	SETUP_STAGE=2 exec unshare -U --map-user="$TARGET_USER" --map-group="$TARGET_GROUP" bash "$0" "${@}"
elif (( SETUP_STAGE == 2 )); then
	exec "${@}"
clion source
#!/usr/bin/env bash


: "${RUST_PREPARE:=0}"

if (( RUST_PREPARE )); then
	mkdir Rust
	mount -t tmpfs -o mode=755 none Rust

	mkdir -p Rust/bin Rust/lib/rustlib/src/rust
	ln -s "$(command -v cargo)" "$(command -v rustc)" Rust/bin
	ln -s "$RUST_SRC_PATH" Rust/lib/rustlib/src/rust/library


if [[ -n "${RUST_ENV_PATH-}" ]]; then
	args+=(--bind "$RUST_ENV_PATH":Rust)
elif [[ -n "${RUST_SRC_PATH-}" ]]; then
	args+=(--prepare "RUST_PREPARE=1 $0")
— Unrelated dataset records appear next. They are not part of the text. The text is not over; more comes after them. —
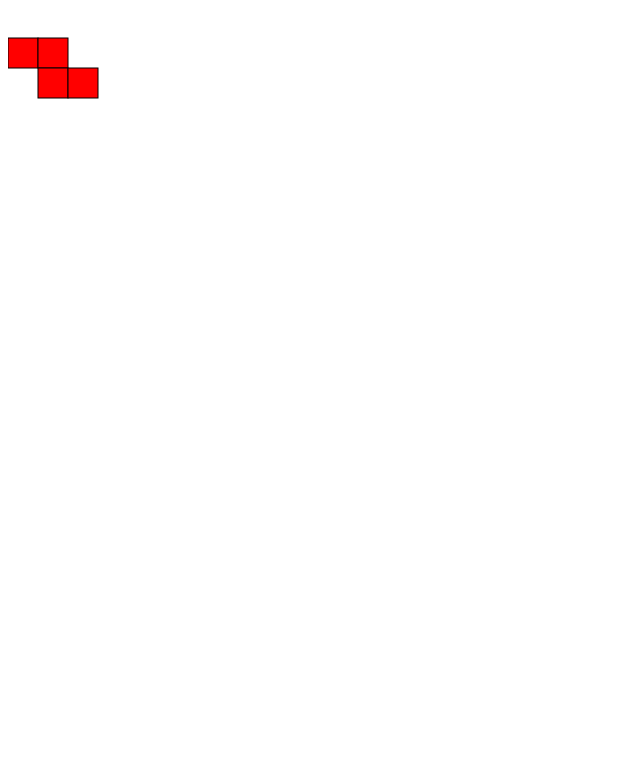
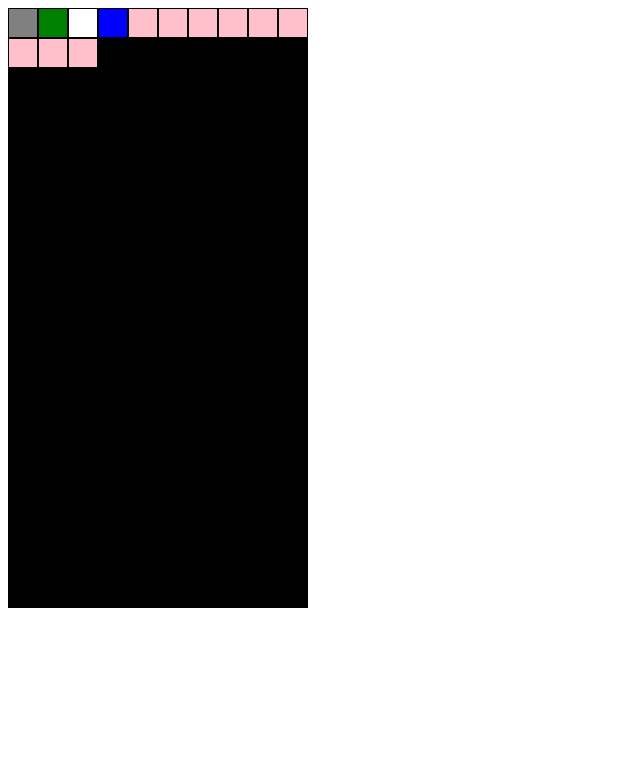
Before and after one commit to rdenden/tetris, a plain HTML site: page index.html in a window 1280 px wide. Shown: the whole page, without its empty margins (0-640 px from the left). Drawn offline with nearby package versions, Linux system fonts and the light colour scheme.

Commit message:
フィールド作成

```diff
--- a/app.js
+++ b/app.js
@@ -1,38 +1 @@
-// ブロックのサイズ
-const BLOCK_SIZE = 30;
-// テトロミノのサイズ
-const TETRO_SIZE = 4
-let can = document.getElementById("can");
-// getContext()メソッドは、グラフィックを描画するためのメソッドやプロパティをもつオブジェクトを返す。
-let con = can.getContext("2d");
-
-// con.fillStyle="red";
-// con.fillRect(0,0,BLOCK_SIZE,BLOCK_SIZE);
-
-let tetro = [
-  [0,0,0,0],
-  [1,1,0,0],
-  [0,1,1,0],
-  [0,0,0,0],
-];
-
-for(let y=0; y<TETRO_SIZE; y++){
-  for(let x=0; x<TETRO_SIZE; x++){
-  if (tetro[y][x] == 1){
-    let px = x * BLOCK_SIZE
-    let py = y * BLOCK_SIZE
-    // ブロックを赤く塗りつぶす
-    con.fillStyle="red";
-    // 場所
-    con.fillRect(px,py,BLOCK_SIZE,BLOCK_SIZE);
-    //枠を描く
-    con.strokeStyle = "black"
-    con.strokeRect(px,py,BLOCK_SIZE,BLOCK_SIZE);
-
-
-  }
-
-
-  }
-
-}
+alert("aaa");
--- a/index.html
+++ b/index.html
@@ -1,8 +1,91 @@
 <!DOCTYPE html>
 <html>
+  <head>
+    <meta charset="utf-8"/>
+    <title >
+      テトリス
+    </title>
+    <style>
+      .field{
+        width: 300px;
+        height: 600px;
+        background-color: black
+      }
+      .field .block{
+        width: 30px;
+        height: 30px;
+        /* 要素を横並びにする */
+        float: left;
+        border: solid 1px black;
+        /* 枠を含めたサイズに調整 */
+        box-sizing: border-box;
+      }
+      .field .block.empty{
+        background-color: gray;
+        b
+      }
+      .field .block.green{
+        background-color: green;
+      }
+      .field .block.white{
+        background-color: white;
+      }
+      .field .block.blue{
+        background-color: blue;
+      }
+      .field .block.pink{
+        background-color: pink;
+      }
+    </style>
+
+
+    </script>
+  </head>
   <body>
+    <div class="field">
+      <div class="block empty">
+
+      </div>
+      <div class="block green">
+
+      </div>
+      <div class="block white">
+
+      </div>
+      <div class="block blue">
+
+      </div>
+      <div class="block pink">
+
+      </div>
+      <div class="block pink">
+
+      </div>
+      <div class="block pink">
+
+      </div>
+      <div class="block pink">
+
+      </div>
+      <div class="block pink">
+
+      </div>
+      <div class="block pink">
+
+      </div>
+      <div class="block pink">
+
+      </div>
+      <div class="block pink">
+
+      </div>
+      <div class="block pink">
+
+      </div>
+
+    </div>
 
     <canvas id = "can"></canvas>
-    <script src= "app.js"></script>
-  </body>
+    <!-- この記述でjQueryが使えるようになる -->
+    <script src="https://ajax.googleapis.com/ajax/libs/jquery/3.3.1/jquery.min.js"></script>  </body>
 </html>
```
Also changed, not shown: app1.js (added, +74 -0 lines).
exec nswrap "${args[@]}" -- clion "${@}"
{lib, pkgs, ...}: let
  inherit (lib) mkBefore mkMerge readFile;
in {
  environment.systemPackages = mkMerge [
    (mkBefore [
      (pkgs.writeShellApplication {
        name = "clion";
        text = readFile ./scripts/clion;
        runtimeInputs = [pkgs.jetbrains.clion];
      (pkgs.writeShellApplication {
        name = "nswrap";
        text = readFile ./scripts/nswrap;
        runtimeInputs = [pkgs.getopt];

(You can see this set up in my configuration here.)

and then simply set RUST_SRC_PATH = "${pkgs.rustPlatform.rustLibSrc}"; in any Rust dev shells you want to use this with. Running CLion inside those dev shells should then have the /Volumes/Rust directory, with /Volumes/Rust/bin/{cargo,rustc} and /Volumes/Rust/lib/rustlib/src/rust/library, which you can set as the default for new projects in CLion.

Enjoy slightly more hassle-free Rust development with CLion!